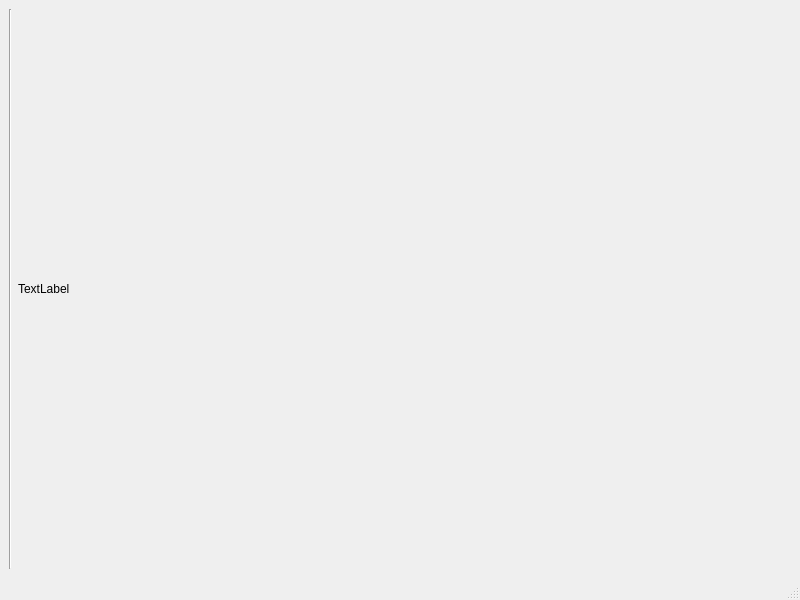
This is Src/Interface/ball_balancing.ui in RyanMorris95/BallBalancing as Qt 5 draws it before an edit. The edited form follows.
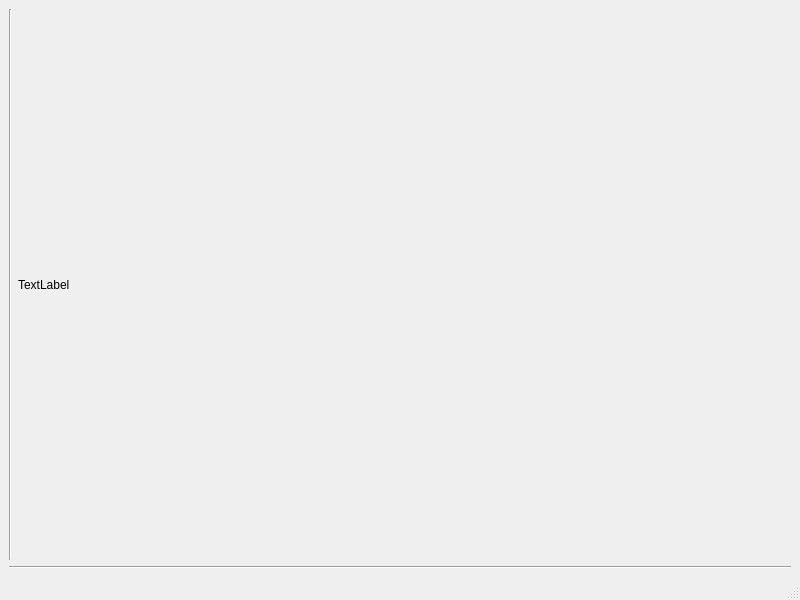
This is the edited form.

What changed in the file:
```diff
--- a/Src/Interface/ball_balancing.ui
+++ b/Src/Interface/ball_balancing.ui
@@ -50,6 +50,13 @@
         </item>
        </layout>
       </item>
+      <item>
+       <widget class="Line" name="line_2">
+        <property name="orientation">
+         <enum>Qt::Horizontal</enum>
+        </property>
+       </widget>
+      </item>
       <item>
        <layout class="QHBoxLayout" name="taskGraphLayout"/>
       </item>
```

——————————

## What you need to do
Copy the listing above word for word. Do not include the pictures.

## Response area
This is Src/Interface/ball_balancing.ui in RyanMorris95/BallBalancing as Qt 5 draws it before an edit. The edited form follows.
This is the edited form.

What changed in the file:
```diff
--- a/Src/Interface/ball_balancing.ui
+++ b/Src/Interface/ball_balancing.ui
@@ -50,6 +50,13 @@
         </item>
        </layout>
       </item>
+      <item>
+       <widget class="Line" name="line_2">
+        <property name="orientation">
+         <enum>Qt::Horizontal</enum>
+        </property>
+       </widget>
+      </item>
       <item>
        <layout class="QHBoxLayout" name="taskGraphLayout"/>
       </item>
```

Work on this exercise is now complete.